• _THE INPUT_
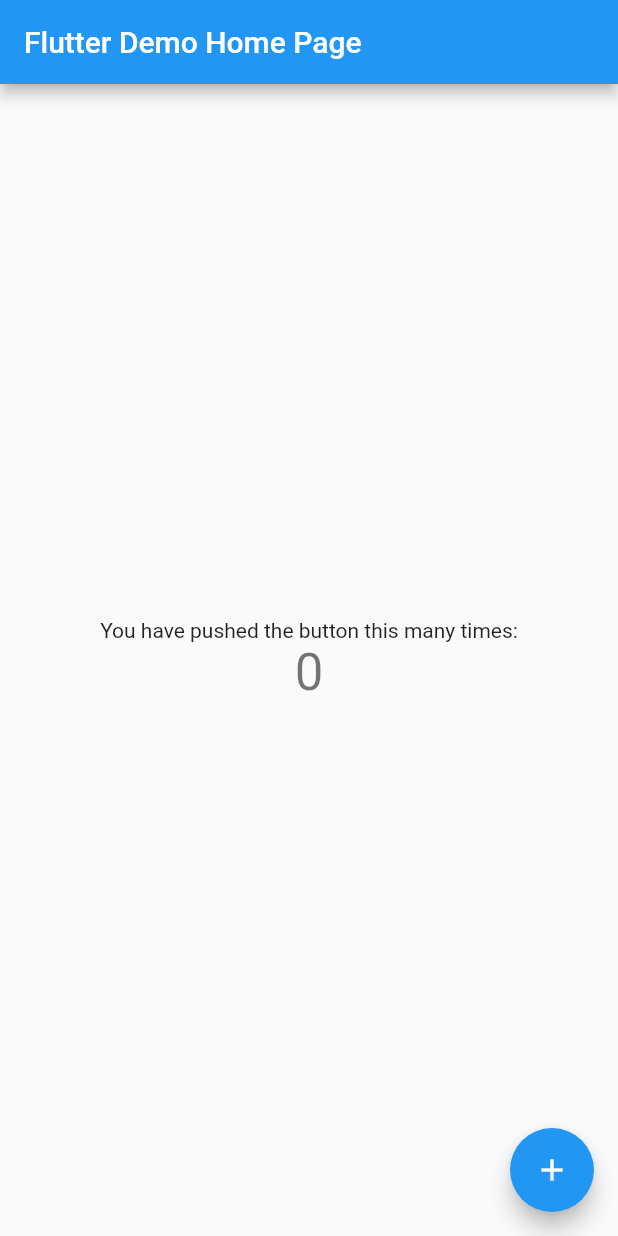
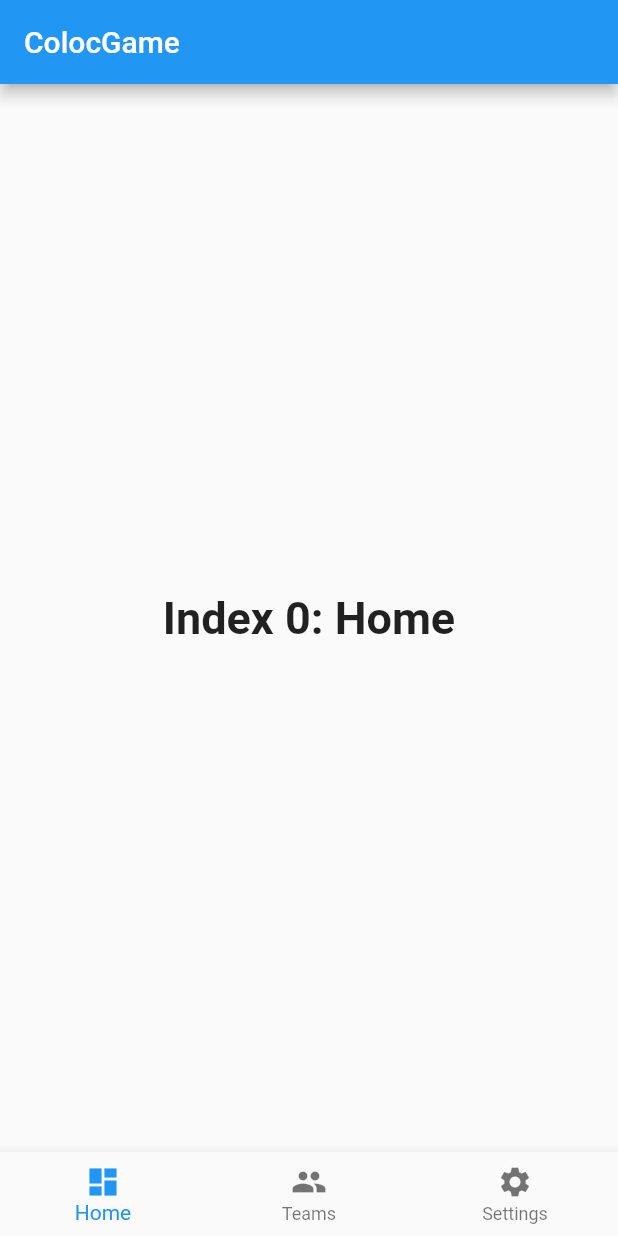
Before and after one commit to JGense/projet-mobile-s2, a Flutter app: the screen it shows after launch, on a phone screen of 412 x 824 dp. Run offline on Flutter 3.47's test engine with Material 2 defaults, Android fonts, the phone set to English and light mode, and no system bars.

Commit message:
Skeleton and appbar

```diff
--- a/lib/main.dart
+++ b/lib/main.dart
@@ -2,110 +2,79 @@ import 'package:flutter/material.dart';
 
 void main() => runApp(MyApp());
 
+/// This Widget is the main application widget.
 class MyApp extends StatelessWidget {
-  // This widget is the root of your application.
+  static const String _title = 'Flutter Code Sample';
+
   @override
   Widget build(BuildContext context) {
     return MaterialApp(
-      title: 'Flutter Demo',
-      theme: ThemeData(
-        // This is the theme of your application.
-        //
-        // Try running your application with "flutter run". You'll see the
-        // application has a blue toolbar. Then, without quitting the app, try
-        // changing the primarySwatch below to Colors.green and then invoke
-        // "hot reload" (press "r" in the console where you ran "flutter run",
-        // or simply save your changes to "hot reload" in a Flutter IDE).
-        // Notice that the counter didn't reset back to zero; the application
-        // is not restarted.
-        primarySwatch: Colors.blue,
-      ),
-      home: MyHomePage(title: 'Flutter Demo Home Page'),
+      title: _title,
+      home: MyStatefulWidget(),
     );
   }
 }
 
-class MyHomePage extends StatefulWidget {
-  MyHomePage({Key key, this.title}) : super(key: key);
-
-  // This widget is the home page of your application. It is stateful, meaning
-  // that it has a State object (defined below) that contains fields that affect
-  // how it looks.
-
-  // This class is the configuration for the state. It holds the values (in this
-  // case the title) provided by the parent (in this case the App widget) and
-  // used by the build method of the State. Fields in a Widget subclass are
-  // always marked "final".
-
-  final String title;
+class MyStatefulWidget extends StatefulWidget {
+  MyStatefulWidget({Key key}) : super(key: key);
 
   @override
-  _MyHomePageState createState() => _MyHomePageState();
+  _MyStatefulWidgetState createState() => _MyStatefulWidgetState();
 }
 
-class _MyHomePageState extends State<MyHomePage> {
-  int _counter = 0;
+class _MyStatefulWidgetState extends State<MyStatefulWidget> {
+  int _selectedIndex = 0;
+  static const TextStyle optionStyle =
+  TextStyle(fontSize: 30, fontWeight: FontWeight.bold);
+  static const List<Widget> _widgetOptions = <Widget>[
+    Text(
+      'Index 0: Home',
+      style: optionStyle,
+    ),
+    Text(
+      'Index 1: Teams',
+      style: optionStyle,
+    ),
+    Text(
+      'Index 2: Settings',
+      style: optionStyle,
+    ),
+  ];
 
-  void _incrementCounter() {
+  void _onItemTapped(int index) {
     setState(() {
-      // This call to setState tells the Flutter framework that something has
-      // changed in this State, which causes it to rerun the build method below
-      // so that the display can reflect the updated values. If we changed
-      // _counter without calling setState(), then the build method would not be
-      // called again, and so nothing would appear to happen.
-      _counter++;
+      _selectedIndex = index;
     });
   }
 
   @override
   Widget build(BuildContext context) {
-    // This method is rerun every time setState is called, for instance as done
-    // by the _incrementCounter method above.
-    //
-    // The Flutter framework has been optimized to make rerunning build methods
-    // fast, so that you can just rebuild anything that needs updating rather
-    // than having to individually change instances of widgets.
     return Scaffold(
       appBar: AppBar(
-        // Here we take the value from the MyHomePage object that was created by
-        // the App.build method, and use it to set our appbar title.
-        title: Text(widget.title),
+        title: const Text('ColocGame'),
       ),
       body: Center(
-        // Center is a layout widget. It takes a single child and positions it
-        // in the middle of the parent.
-        child: Column(
-          // Column is also a layout widget. It takes a list of children and
-          // arranges them vertically. By default, it sizes itself to fit its
-          // children horizontally, and tries to be as tall as its parent.
-          //
-          // Invoke "debug painting" (press "p" in the console, choose the
-          // "Toggle Debug Paint" action from the Flutter Inspector in Android
-          // Studio, or the "Toggle Debug Paint" command in Visual Studio Code)
-          // to see the wireframe for each widget.
-          //
-          // Column has various properties to control how it sizes itself and
-          // how it positions its children. Here we use mainAxisAlignment to
-          // center the children vertically; the main axis here is the vertical
-          // axis because Columns are vertical (the cross axis would be
-          // horizontal).
-          mainAxisAlignment: MainAxisAlignment.center,
-          children: <Widget>[
-            Text(
-              'You have pushed the button this many times:',
-            ),
-            Text(
-              '$_counter',
-              style: Theme.of(context).textTheme.display1,
-            ),
-          ],
-        ),
+        child: _widgetOptions.elementAt(_selectedIndex),
       ),
-      floatingActionButton: FloatingActionButton(
-        onPressed: _incrementCounter,
-        tooltip: 'Increment',
-        child: Icon(Icons.add),
-      ), // This trailing comma makes auto-formatting nicer for build methods.
+      bottomNavigationBar: BottomNavigationBar(
+        items: const <BottomNavigationBarItem>[
+          BottomNavigationBarItem(
+            icon: Icon(Icons.dashboard),
+            title: Text('Home'),
+          ),
+          BottomNavigationBarItem(
+            icon: Icon(Icons.group),
+            title: Text('Teams'),
+          ),
+          BottomNavigationBarItem(
+            icon: Icon(Icons.settings),
+            title: Text('Settings'),
+          ),
+        ],
+        currentIndex: _selectedIndex,
+        selectedItemColor: Colors.blue,
+        onTap: _onItemTapped,
+      ),
     );
   }
 }
```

• _TRY IT_
What is needed here is an exact copy of all the entries, without the pictures.

• _RESPONSE TO THE TASK_
Before and after one commit to JGense/projet-mobile-s2, a Flutter app: the screen it shows after launch, on a phone screen of 412 x 824 dp. Run offline on Flutter 3.47's test engine with Material 2 defaults, Android fonts, the phone set to English and light mode, and no system bars.

Commit message:
Skeleton and appbar

```diff
--- a/lib/main.dart
+++ b/lib/main.dart
@@ -2,110 +2,79 @@ import 'package:flutter/material.dart';
 
 void main() => runApp(MyApp());
 
+/// This Widget is the main application widget.
 class MyApp extends StatelessWidget {
-  // This widget is the root of your application.
+  static const String _title = 'Flutter Code Sample';
+
   @override
   Widget build(BuildContext context) {
     return MaterialApp(
-      title: 'Flutter Demo',
-      theme: ThemeData(
-        // This is the theme of your application.
-        //
-        // Try running your application with "flutter run". You'll see the
-        // application has a blue toolbar. Then, without quitting the app, try
-        // changing the primarySwatch below to Colors.green and then invoke
-        // "hot reload" (press "r" in the console where you ran "flutter run",
-        // or simply save your changes to "hot reload" in a Flutter IDE).
-        // Notice that the counter didn't reset back to zero; the application
-        // is not restarted.
-        primarySwatch: Colors.blue,
-      ),
-      home: MyHomePage(title: 'Flutter Demo Home Page'),
+      title: _title,
+      home: MyStatefulWidget(),
     );
   }
 }
 
-class MyHomePage extends StatefulWidget {
-  MyHomePage({Key key, this.title}) : super(key: key);
-
-  // This widget is the home page of your application. It is stateful, meaning
-  // that it has a State object (defined below) that contains fields that affect
-  // how it looks.
-
-  // This class is the configuration for the state. It holds the values (in this
-  // case the title) provided by the parent (in this case the App widget) and
-  // used by the build method of the State. Fields in a Widget subclass are
-  // always marked "final".
-
-  final String title;
+class MyStatefulWidget extends StatefulWidget {
+  MyStatefulWidget({Key key}) : super(key: key);
 
   @override
-  _MyHomePageState createState() => _MyHomePageState();
+  _MyStatefulWidgetState createState() => _MyStatefulWidgetState();
 }
 
-class _MyHomePageState extends State<MyHomePage> {
-  int _counter = 0;
+class _MyStatefulWidgetState extends State<MyStatefulWidget> {
+  int _selectedIndex = 0;
+  static const TextStyle optionStyle =
+  TextStyle(fontSize: 30, fontWeight: FontWeight.bold);
+  static const List<Widget> _widgetOptions = <Widget>[
+    Text(
+      'Index 0: Home',
+      style: optionStyle,
+    ),
+    Text(
+      'Index 1: Teams',
+      style: optionStyle,
+    ),
+    Text(
+      'Index 2: Settings',
+      style: optionStyle,
+    ),
+  ];
 
-  void _incrementCounter() {
+  void _onItemTapped(int index) {
     setState(() {
-      // This call to setState tells the Flutter framework that something has
-      // changed in this State, which causes it to rerun the build method below
-      // so that the display can reflect the updated values. If we changed
-      // _counter without calling setState(), then the build method would not be
-      // called again, and so nothing would appear to happen.
-      _counter++;
+      _selectedIndex = index;
     });
   }
 
   @override
   Widget build(BuildContext context) {
-    // This method is rerun every time setState is called, for instance as done
-    // by the _incrementCounter method above.
-    //
-    // The Flutter framework has been optimized to make rerunning build methods
-    // fast, so that you can just rebuild anything that needs updating rather
-    // than having to individually change instances of widgets.
     return Scaffold(
       appBar: AppBar(
-        // Here we take the value from the MyHomePage object that was created by
-        // the App.build method, and use it to set our appbar title.
-        title: Text(widget.title),
+        title: const Text('ColocGame'),
       ),
       body: Center(
-        // Center is a layout widget. It takes a single child and positions it
-        // in the middle of the parent.
-        child: Column(
-          // Column is also a layout widget. It takes a list of children and
-          // arranges them vertically. By default, it sizes itself to fit its
-          // children horizontally, and tries to be as tall as its parent.
-          //
-          // Invoke "debug painting" (press "p" in the console, choose the
-          // "Toggle Debug Paint" action from the Flutter Inspector in Android
-          // Studio, or the "Toggle Debug Paint" command in Visual Studio Code)
-          // to see the wireframe for each widget.
-          //
-          // Column has various properties to control how it sizes itself and
-          // how it positions its children. Here we use mainAxisAlignment to
-          // center the children vertically; the main axis here is the vertical
-          // axis because Columns are vertical (the cross axis would be
-          // horizontal).
-          mainAxisAlignment: MainAxisAlignment.center,
-          children: <Widget>[
-            Text(
-              'You have pushed the button this many times:',
-            ),
-            Text(
-              '$_counter',
-              style: Theme.of(context).textTheme.display1,
-            ),
-          ],
-        ),
+        child: _widgetOptions.elementAt(_selectedIndex),
       ),
-      floatingActionButton: FloatingActionButton(
-        onPressed: _incrementCounter,
-        tooltip: 'Increment',
-        child: Icon(Icons.add),
-      ), // This trailing comma makes auto-formatting nicer for build methods.
+      bottomNavigationBar: BottomNavigationBar(
+        items: const <BottomNavigationBarItem>[
+          BottomNavigationBarItem(
+            icon: Icon(Icons.dashboard),
+            title: Text('Home'),
+          ),
+          BottomNavigationBarItem(
+            icon: Icon(Icons.group),
+            title: Text('Teams'),
+          ),
+          BottomNavigationBarItem(
+            icon: Icon(Icons.settings),
+            title: Text('Settings'),
+          ),
+        ],
+        currentIndex: _selectedIndex,
+        selectedItemColor: Colors.blue,
+        onTap: _onItemTapped,
+      ),
     );
   }
 }
```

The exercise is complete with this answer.